The Foreclosure Crisis: At the Movies


If you haven’t seen The Big Short, the movie version of Michael Lewis’s fascinating book about the explosion of the housing bubble, you should see it for the entertainment value alone. The film tells an important story with humor, relative accuracy and strong acting.  It is so good that it has been nominated for an Academy Award for best picture. But the film largely ignores the experiences of the homeowners who signed notes and mortgages that backed the securities and derivatives that the film describes.  A decade later, millions of working-class homeowners are still suffering from results of the greed and recklessness so well documented by the movie.

Another recent film about the housing crisis, 99 Homes, released last spring to far less acclaim, details the pain and humiliation many suffered as their lives unraveled trying to make the payments on the predatory mortgage loans that backed those bonds. Payments on loans that never made sense became even more unsustainable when the Wall Street bubble caused housing values to crash, leaving many people with “under water” mortgages in which they owe more on their homes than they were now worth In my law practice, I try to help under water borrowers as they painstakingly work to piece their financial lives back together, stabilize their housing situation, and create a better future for their families.

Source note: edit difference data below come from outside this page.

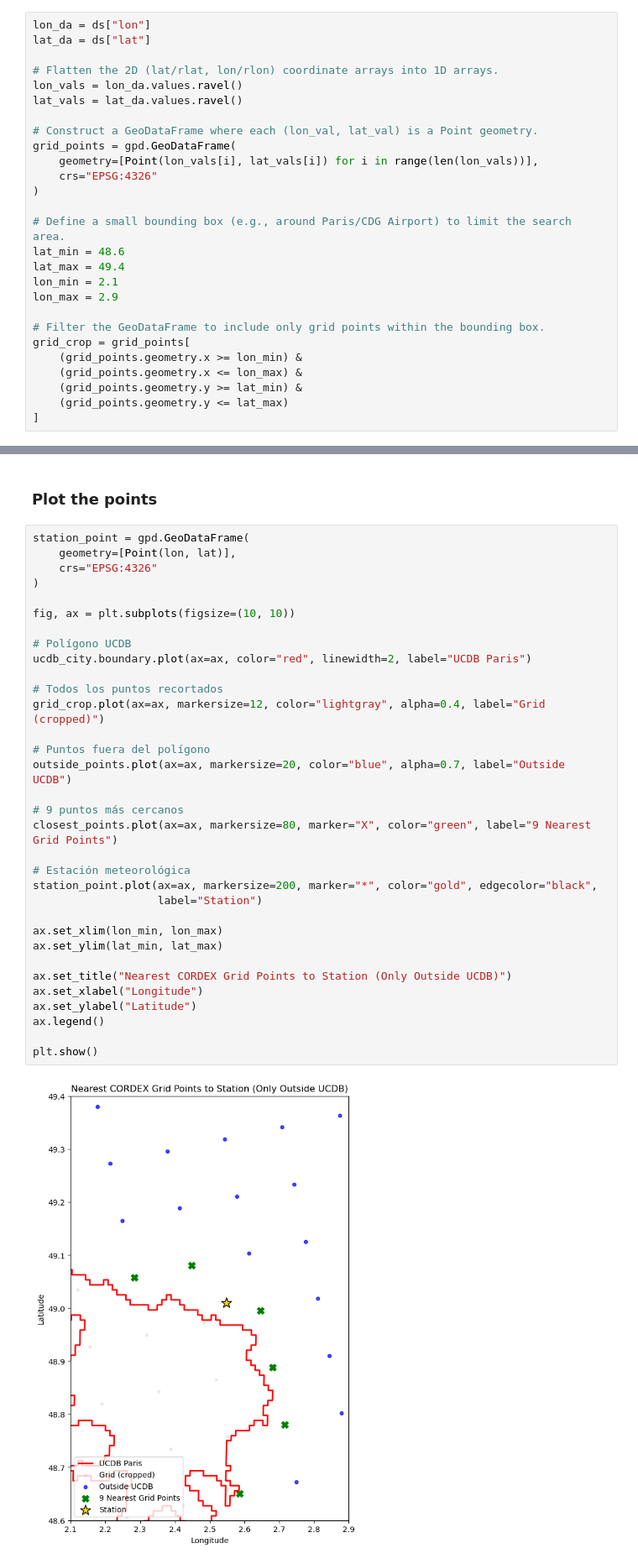
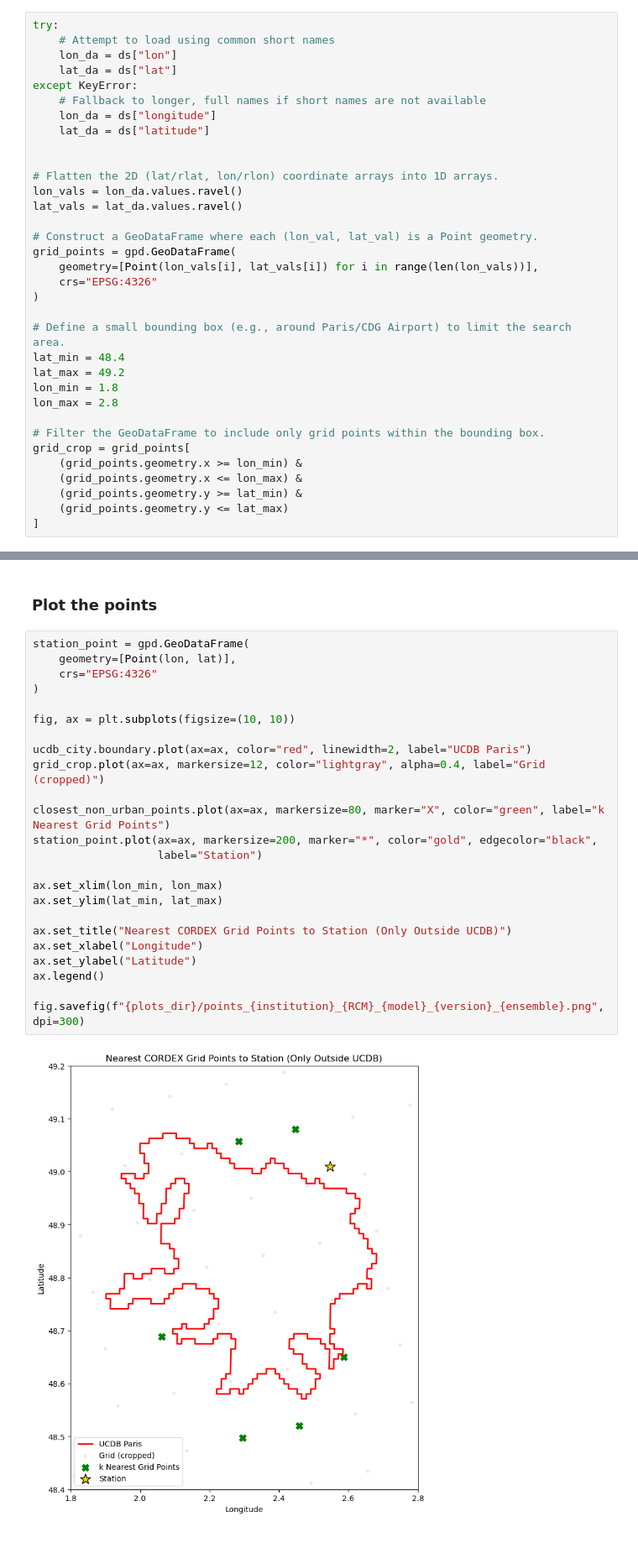
Before and after one commit to JavierDiezSierra/CORDEX_i-Tree-Cool, a Jupyter notebook: observation.ipynb, the cells around one changed output, grey strips where cells are left out. Shown at 84% size. Drawn from its saved outputs; the diff is of its cells as text; blank space fills up the shorter version.

```diff
--- a/observation.ipynb
+++ b/observation.ipynb
@@ -429,8 +257,15 @@ if all_files:
     sample_file = all_files[0]
     ds= xr.open_dataset(sample_file)
 # %%
-lon_da = ds["lon"]
-lat_da = ds["lat"]
+try:
+    # Attempt to load using common short names
+    lon_da = ds["lon"]
+    lat_da = ds["lat"]
+except KeyError:
+    # Fallback to longer, full names if short names are not available
+    lon_da = ds["longitude"]
+    lat_da = ds["latitude"]
+
 
 # Flatten the 2D (lat/rlat, lon/rlon) coordinate arrays into 1D arrays.
 lon_vals = lon_da.values.ravel()
@@ -443,10 +278,10 @@ grid_points = gpd.GeoDataFrame(
 )
 
 # Define a small bounding box (e.g., around Paris/CDG Airport) to limit the search area.
-lat_min = 48.6
-lat_max = 49.4
-lon_min = 2.1
-lon_max = 2.9
+lat_min = 48.4
+lat_max = 49.2
+lon_min = 1.8
+lon_max = 2.8
 
 # Filter the GeoDataFrame to include only grid points within the bounding box.
 grid_crop = grid_points[
@@ -557,35 +314,26 @@ See the caveats in the documentation: https://pandas.pydata.org/pandas-docs/stab
 # %%
 station_point = gpd.GeoDataFrame(
     geometry=[Point(lon, lat)],
     crs="EPSG:4326"
 )
 
 fig, ax = plt.subplots(figsize=(10, 10))
 
-# Polígono UCDB
 ucdb_city.boundary.plot(ax=ax, color="red", linewidth=2, label="UCDB Paris")
-
-# Todos los puntos recortados
 grid_crop.plot(ax=ax, markersize=12, color="lightgray", alpha=0.4, label="Grid (cropped)")
 
-# Puntos fuera del polígono
-outside_points.plot(ax=ax, markersize=20, color="blue", alpha=0.7, label="Outside UCDB")
-
-# 9 puntos más cercanos
-closest_points.plot(ax=ax, markersize=80, marker="X", color="green", label="9 Nearest Grid Points")
-
-# Estación meteorológica
+closest_non_urban_points.plot(ax=ax, markersize=80, marker="X", color="green", label="k Nearest Grid Points")
 station_point.plot(ax=ax, markersize=200, marker="*", color="gold", edgecolor="black",
                    label="Station")
 
 ax.set_xlim(lon_min, lon_max)
 ax.set_ylim(lat_min, lat_max)
 
 ax.set_title("Nearest CORDEX Grid Points to Station (Only Outside UCDB)")
 ax.set_xlabel("Longitude")
 ax.set_ylabel("Latitude")
 ax.legend()
 
-plt.show()
+fig.savefig(f"{plots_dir}/points_{institution}_{RCM}_{model}_{version}_{ensemble}.png", dpi=300)
 # %% [output]
-[figure, old version]
+[figure, new version]
```
Also changed, not shown: parts of 25 cells of this notebook, 9 other files.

The next time you walk your dog around the block in Las Vegas, Cleveland, Chicago, Daytona Beach, Toledo, or Jacksonville, keep in mind that it’s likely that the owner of every fourth house you pass probably owes more than the house is worth. Realty Trac reports that, as of the third quarter of 2015, 6,917,673 American homeowners owners are under water. In the Cleveland area, where I live and practice law, 27.2% of homes are worth less than the balance of the mortgage, the third highest rate in the U.S.  Nationally, among homes in the foreclosure process, over 50% of distressed and delinquent properties are significantly under water. With wages stagnant (the Economic Policy Institute pegs wage rate increase at 1.8% since 2000) and no home equity, many homeowners who are not already in default are just one furnace repair or roof replacement away from foreclosure.

Ironically, federal government policymakers have contributed to the lingering problem of under water mortgages. The Federal Housing Finance Agency (which was created by Congress to regulate Fannie Mae and Freddie Mac after taxpayers bailed them out) still prohibits those two quasi-governmental agencies, which hold many of these mortgages, from reducing principal when they modify delinquent loans. Principal reductions are also prohibited on loans insured by the Federal Housing Agency (FHA), a division of the Department of Housing and Urban Development, or those insured by the Veterans Administration or the United States Department of Agriculture. If homeowners can’t renegotiate these loans as the value of their houses decreases, they are even more likely to end out under water.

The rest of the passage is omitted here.